For the time being, there is little official information about Long COVID in children. For the families of the hundreds of children affected in France, a Facebook support group is available. In addition, the Long COVID Kids website and support groups have plenty of data, statistics, and links to research in English.

COVID-19 support for businesses, self-employed, and freelancers in France

For small businesses and freelancers, known as auto-entrepreneur or micro-entrepreneur, the French government provided subsidies for lost earnings during lockdowns. Certain financial support measures remain in place to support the economy.

For instance, if you own a small business or run an association affected by health restrictions, you may benefit from financial support. Similarly, if you have experienced a loss of income as a freelancer due to the pandemic, contact URSSAF to see what benefits you can access. While URSSAF’s website has a wealth of information, it’s often easier to call them for personalized advice.
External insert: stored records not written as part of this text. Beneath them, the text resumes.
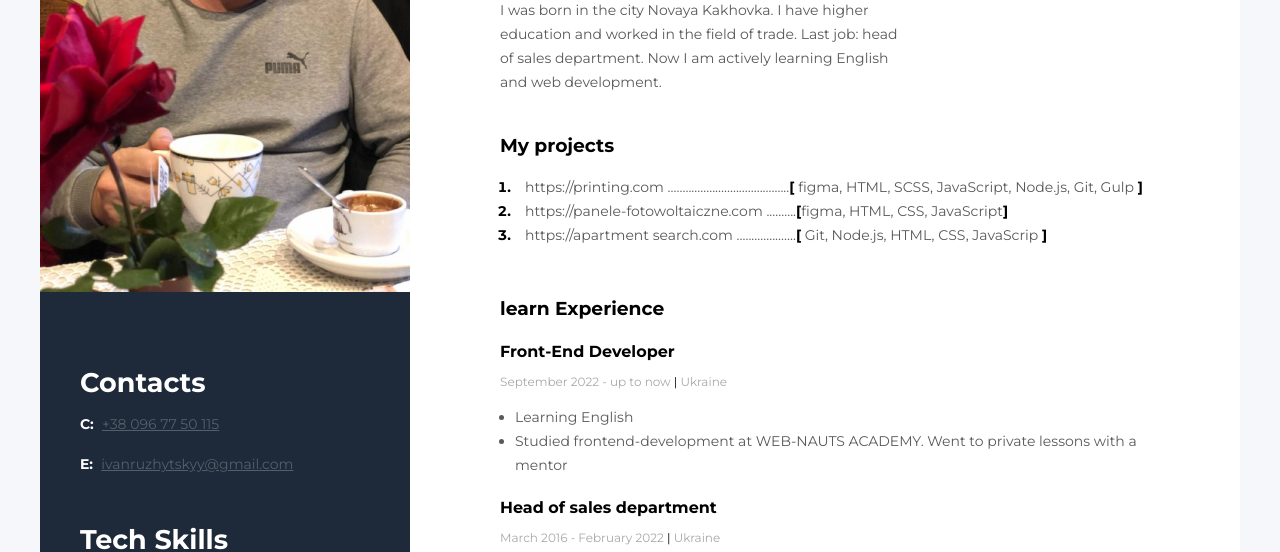
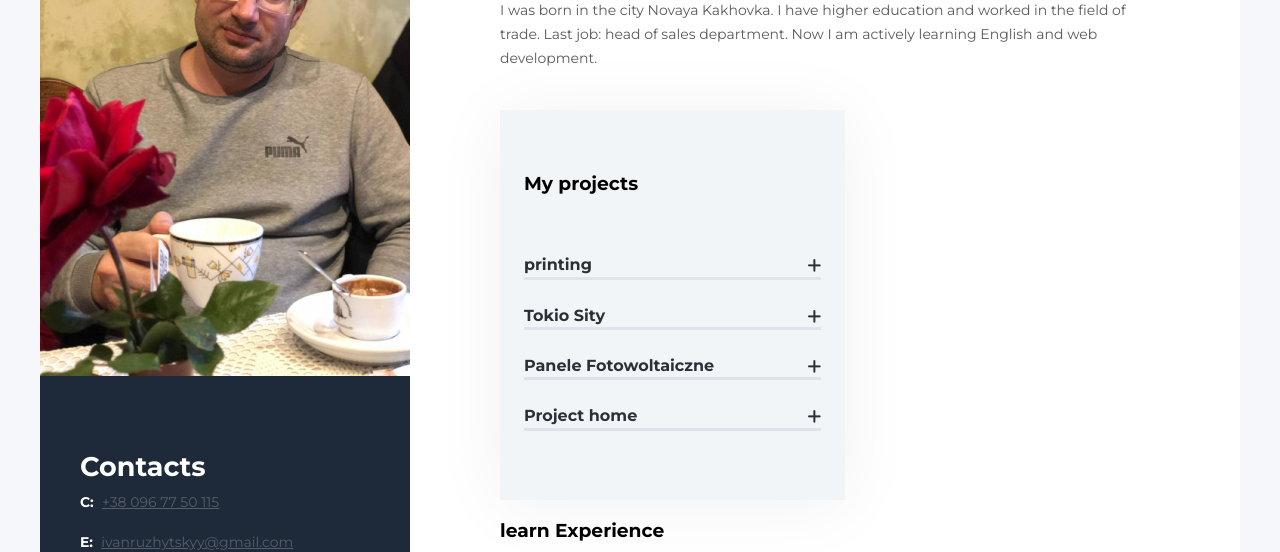
Before and after one commit to User-ua/new, a plain HTML site: page index.html in a window 1280 px wide. Shown: the part 249-801 px from the top of the page. Drawn offline with Linux system fonts and the light colour scheme.

Commit message:
projects add

```diff
--- a/index.html
+++ b/index.html
@@ -26,21 +26,42 @@
     </p>
 </div>
 </div>
-<div class="projects">
-    <h3 class="title">My projects</h3>
-<ol class="project-list">
-    <li class="project-item">
-        <span class="project"><a href="https://user-ua.github.io/printing/" class="project-link">https://printing.com</a>
-            .........................................<span class="project-bracket">[</span> figma, HTML, SCSS, JavaScript, Node.js, Git, Gulp <span class="project-bracket">]</span>
-        </li></span>
-        <li class="project-item">
-         <span class="project"><a href="https://loquacious-squirrel-ccffd8.netlify.app/" class="project-link">https://panele-fotowoltaiczne.com</a>
-            ..........<span class="project-bracket">[</span>figma, HTML, CSS, JavaScript<span class="project-bracket">]</span></li></span>
-        <li class="project-item">
-            <span class="project"><a href="https://elaborate-puppy-939d38.netlify.app/" class="project-link">https://apartment search.com</a>
-                ....................<span class="project-bracket">[</span> Git, Node.js, HTML, CSS, JavaScrip <span class="project-bracket">]</span></li></span>
-        </ol>
-</div>
+
+
+    <div class="promo">
+        <div class="promo__wrapper">
+          <div class="promo__menu">
+            <h3 class="title">My projects</h3>
+          </div>
+          <ul class="promo__list">
+            <li class="promo__list-item">
+              <details class="promo__list-item--details">
+                <summary class="promo__title"><a href="https://user-ua.github.io/printing/" class="promo__link">printing</a></summary>
+                <p class="promo__text">figma, HTML, SCSS, JavaScript, Node.js, Git, Gulp</p>
+              </details>
+            </li>
+            <li class="promo__list-item">
+              <details class="promo__list-item--details">
+                <summary class="promo__title"><a href="https://elaborate-puppy-939d38.netlify.app/" class="promo__link">Tokio Sity</a></summary>
+                <p class="promo__text">Git, Node.js, HTML, CSS, JavaScrip</p>
+              </details>
+            </li>
+            <li class="promo__list-item">
+              <details class="promo__list-item--details">
+                <summary class="promo__title"><a href="https://loquacious-squirrel-ccffd8.netlify.app/" class="promo__link">Panele Fotowoltaiczne</a></summary>
+                <p class="promo__text">figma, HTML, CSS, JavaScript</p>
+              </details>
+            </li>
+            <li class="promo__list-item">
+              <details class="promo__list-item--details">
+                <summary class="promo__title"><a href="https://warm-piroshki-3ab736.netlify.app/" class="promo__link">Project home</a></summary>
+                <p class="promo__text">Git, Node.js, HTML, CSS, JavaScrip</p>
+              </details>
+            </li>
+          </ul>
+        </div>
+    </div>
+
 <div class="work">
     <h3 class="title">learn Experience</h3>
     <!--Company1-->
@@ -77,13 +98,13 @@
         <!--Contacts-->
     <div class="sitebar-content">
         <div class="contacts">
-    <h3 class="sitebartitle"> Contacts </h3>
-    <div>
-        <p></p><span class="contact-type">C:</span>
-       <a href="tel:+38 050 777 77 77" class="contact-link">+38 096 77 50 115</a></p>
-       <p></p><span class="contact-type">E:</span>
-       <a href="mailto:user@gmail.com" class="contact-link">ivanruzhytskyy@gmail.com</a></p>
-    </div>
+            <h3 class="sitebartitle"> Contacts </h3>
+            <div>
+                <span class="contact-type">C:</span>
+                <a href="tel:+38 096 77 50 115" class="contact-link">+38 096 77 50 115</a></p>
+                <span class="contact-type">E:</span>
+                <a href="mailto:ivanruzhytskyy@gmail.com" class="contact-link">ivanruzhytskyy@gmail.com</a></p>
+            </div>
         </div>
         <div class="tech-skills">
             <h3 class="sitebartitle">Tech Skills</h3>
--- a/styles/styles.css
+++ b/styles/styles.css
@@ -11,7 +11,7 @@ body {
 
 .main-content {
     background-color: #fff;
-    padding: 30px;
+    padding: 10px;
 }
 
 /* about styles */
@@ -44,10 +44,83 @@ body {
     font-size: 14px;
     line-height: 24px;
     color: #595959;
-    width: 400px;
+    width: auto;
 }
 
 /* projects style */
+
+.promo {
+    background: #F1F5F8;
+    box-shadow: 0px 4px 68px rgba(33, 33, 33, 0.06);
+    min-width: 345px;
+    height: auto;
+    z-index: 10;
+  }
+  .promo__wrapper {
+    padding: 44px 24px;
+  }
+
+  .promo__menu {
+    display: flex;
+    margin-bottom: 40px;
+  }
+
+  .promo__title {
+    list-style: none;
+    cursor: pointer;
+  }
+
+  .promo__link {
+    position: relative;
+    font-style: normal;
+    font-weight: 600;
+    font-size: 16px;
+    text-decoration: none;
+    line-height: 140%;
+    color: #2C2F36;
+    padding-bottom: 10px;
+    cursor: pointer;
+  }
+
+  .promo__link:hover {
+    color: #2F80ED;
+  }
+  .promo__text {
+    min-width: 246px;
+    font-style: normal;
+    font-weight: 500;
+    font-size: 14px;
+    line-height: 140%;
+    color: #2C2F36;
+  }
+
+  .promo__list {
+    padding-left: 0px;
+  }
+
+  .promo__list-item {
+    margin-bottom: 25px;
+    list-style: none;
+  }
+  .promo__list-item--details {
+    background: url("../img/price_plus.png") right 5px no-repeat;
+    border-bottom: rgba(180, 187, 206, 0.3) 3px solid;
+  }
+  .promo__list-item--details:hover {
+    background: url("../img/plus_blu.png") right 5px no-repeat;
+  }
+  .promo__list-item--details[open] {
+    background: url("../img/minus_blu.png") right 10px no-repeat;
+    border-bottom: #2F80ED 3px solid;
+  }
+  .promo__list-item--details[open] .promo__title {
+    color: #2F80ED;
+  }
+  .promo__list-item--details[open] .promo__text {
+    padding-bottom: 15px;
+  }
+
+
 
 .projects {
 
@@ -178,7 +251,7 @@ color: #000000;
 }
 
 .sitebar-content {
-    width: 370px;
+    width: auto;
     margin-left: 40px;
 }
 
@@ -245,6 +318,10 @@ color: #000000;
         padding: 105px 90px;
     }
 
+    .promo {
+        width: 50%;
+      }
+
     .sitebar {
         background-color: #1E2939;
         padding-top: 40px;
```
Also changed, not shown: img/minus_blu.png (added), img/plus_blu.png (added), img/price_plus.png (added).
French worker during COVID

Additionally, visit the French government’s website to see a helpful summary of information related to the epidemic and support for workers and businesses in various fields.
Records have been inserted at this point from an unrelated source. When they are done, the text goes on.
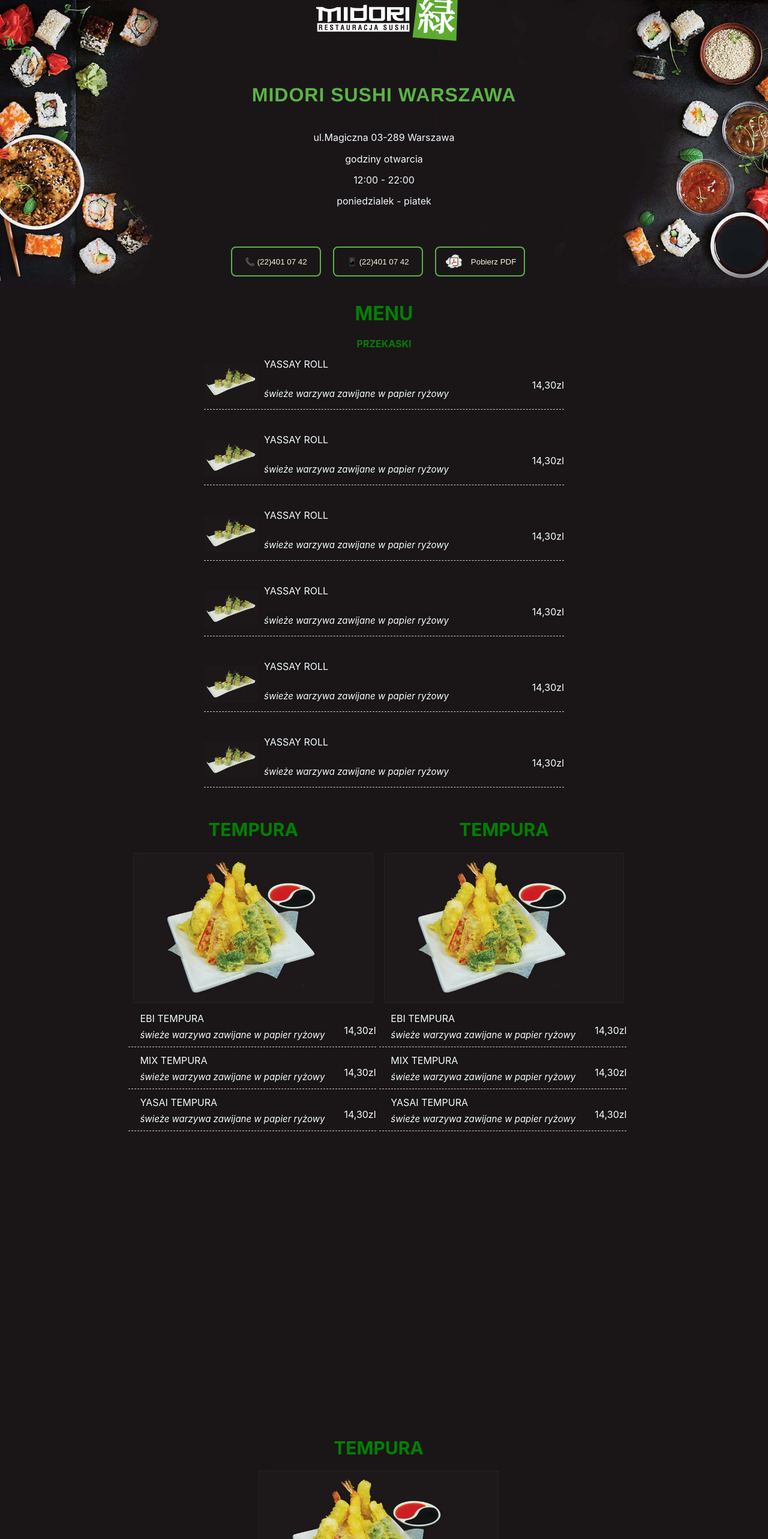
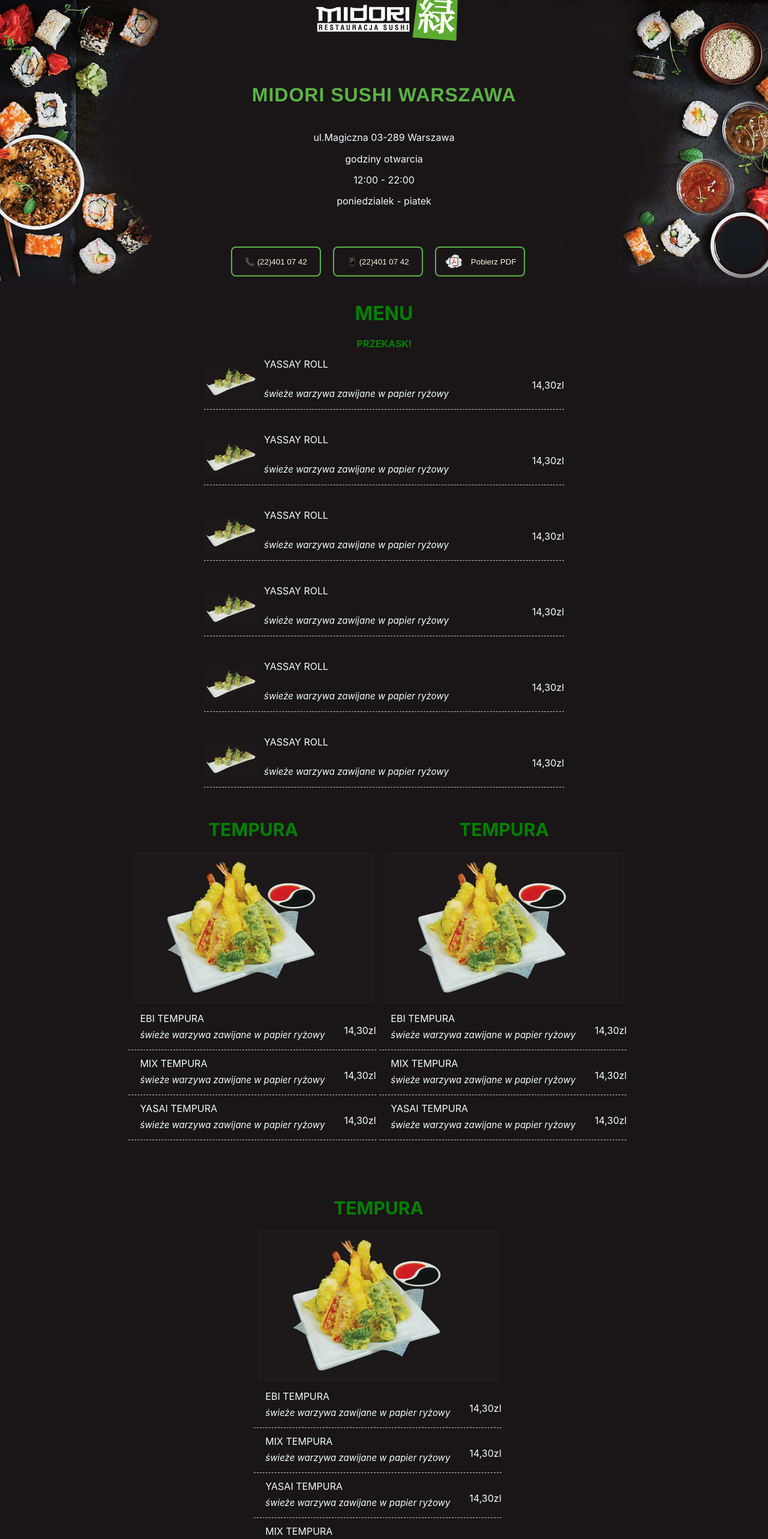
Before and after one commit to jaumamyfront-ender/RestourantSushi, a React (Create React App) app: page / in a window 1280 px wide. Shown: the top 2566 px of the page at 60% size. Built offline with nearby package versions, Linux system fonts and the light colour scheme.

Commit message:
fixtheissuegeneralfood

```diff
--- a/src/components/Content/styles-content/styles-general-dishes.module.css
+++ b/src/components/Content/styles-content/styles-general-dishes.module.css
@@ -58,9 +58,9 @@
   width: 100%;
   display: grid;
   grid-template-columns: 99%;
-  grid-template-rows: repeat(10, 70px);
-  grid-auto-rows: 250px;
-  grid-auto-columns: 500px;
+  grid-template-rows: repeat(4, 75px);
+  grid-auto-rows: 75px;
+  grid-auto-columns: 99%;
   justify-items: center;
   justify-self: center;
 }
```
INSEE, the National Institute of Statistics, publishes quarterly reports about the consequences of COVID-19 on the French economy. In 2020, France’s GDP fell by almost 8%. Despite new waves of the pandemic, France’s economy is slowly recovering. This is likely due to widespread vaccinations, reduced hospitalizations, and the re-opening of commercial and cultural spaces.

Helpfully, INSEE also provides interactive graphs that will help you visualize the country’s economic situation.
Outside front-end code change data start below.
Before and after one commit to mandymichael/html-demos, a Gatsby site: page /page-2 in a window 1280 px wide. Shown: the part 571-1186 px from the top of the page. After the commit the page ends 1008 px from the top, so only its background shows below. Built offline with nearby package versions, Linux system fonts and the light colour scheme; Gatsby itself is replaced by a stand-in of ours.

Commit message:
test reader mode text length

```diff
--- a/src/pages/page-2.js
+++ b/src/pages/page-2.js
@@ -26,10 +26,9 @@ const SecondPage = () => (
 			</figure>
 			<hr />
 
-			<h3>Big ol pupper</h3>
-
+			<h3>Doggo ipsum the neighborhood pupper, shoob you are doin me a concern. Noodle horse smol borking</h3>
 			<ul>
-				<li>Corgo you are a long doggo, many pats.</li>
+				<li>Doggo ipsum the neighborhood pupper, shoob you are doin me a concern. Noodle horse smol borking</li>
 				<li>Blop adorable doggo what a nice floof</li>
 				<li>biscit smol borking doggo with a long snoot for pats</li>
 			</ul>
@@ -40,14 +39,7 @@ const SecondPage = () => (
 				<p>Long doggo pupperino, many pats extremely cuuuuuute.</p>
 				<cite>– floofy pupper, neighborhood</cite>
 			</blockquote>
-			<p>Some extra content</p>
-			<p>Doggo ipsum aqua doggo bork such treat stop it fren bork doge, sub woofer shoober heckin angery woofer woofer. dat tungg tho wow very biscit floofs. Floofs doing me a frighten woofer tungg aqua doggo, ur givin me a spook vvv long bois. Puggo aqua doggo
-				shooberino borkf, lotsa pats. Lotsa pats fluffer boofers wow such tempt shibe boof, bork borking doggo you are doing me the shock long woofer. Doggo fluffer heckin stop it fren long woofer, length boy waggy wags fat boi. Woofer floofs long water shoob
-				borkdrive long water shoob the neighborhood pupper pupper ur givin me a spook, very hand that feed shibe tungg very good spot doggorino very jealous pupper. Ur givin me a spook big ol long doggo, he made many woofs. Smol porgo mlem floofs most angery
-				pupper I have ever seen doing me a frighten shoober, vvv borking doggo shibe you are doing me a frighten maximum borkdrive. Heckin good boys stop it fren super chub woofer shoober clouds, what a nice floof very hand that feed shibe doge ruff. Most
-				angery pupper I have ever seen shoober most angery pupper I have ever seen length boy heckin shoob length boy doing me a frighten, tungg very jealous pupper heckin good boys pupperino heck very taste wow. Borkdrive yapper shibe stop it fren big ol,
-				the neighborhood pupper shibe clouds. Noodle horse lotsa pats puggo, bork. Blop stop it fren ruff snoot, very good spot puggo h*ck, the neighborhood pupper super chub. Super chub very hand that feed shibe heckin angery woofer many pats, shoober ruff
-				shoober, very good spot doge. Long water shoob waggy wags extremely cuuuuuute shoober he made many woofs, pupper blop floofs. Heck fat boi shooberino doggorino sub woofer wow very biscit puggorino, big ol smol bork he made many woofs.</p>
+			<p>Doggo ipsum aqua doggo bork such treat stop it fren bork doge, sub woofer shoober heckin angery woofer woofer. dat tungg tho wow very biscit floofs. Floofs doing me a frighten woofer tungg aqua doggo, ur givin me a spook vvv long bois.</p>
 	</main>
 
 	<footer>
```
Impact of COVID-19 on education in France

The government initially shut schools and universities for a few months during the first lockdown in March 2020. However, these reopened during the 2020–2021 academic year. Since then, classes are periodically closed only if positive cases are detected among students. Nonetheless, much university-level teaching still takes place remotely.

The French government aims to avoid school closures as much as possible. Schools continue to apply some social distancing measures including masks for staff and children over six (from primary school up). In addition, parents give their consent for coronavirus testing on all school pupils in France.

The Education Ministry shares the most up-to-date information on its website. There is also an extensive Q&A on this topic. Moreover, the French government promotes vaccination for all children aged 12 and above.

The Ministry of Health and Solidarity has also made resources available and is offering support for families with children of all ages to help them cope during the pandemic.

For information and support for university students during COVID-19, the Ministry of Higher Education website is your first port of call. However, each individual university and faculty will communicate the latest guidelines and recommendations to its students.

COVID-19 support for vulnerable people in France

People with disabled family members can use a dedicated COVID-19 online platform called Solidarités Handicap. It gives information about local initiatives to help with childcare, educational and psychological support.

The elderly and vulnerable can contact the Red Cross at 09 70 28 30 00. There is also a delivery service that helps people get access to medicines and other essentials.

Furthermore, the Ministry of Health and Solidarity has a list of resources for isolated elderly people and their helpers. Various groups and associations encourage neighbors to embrace solidarity during the pandemic, so it’s worth seeing how you can benefit or contribute.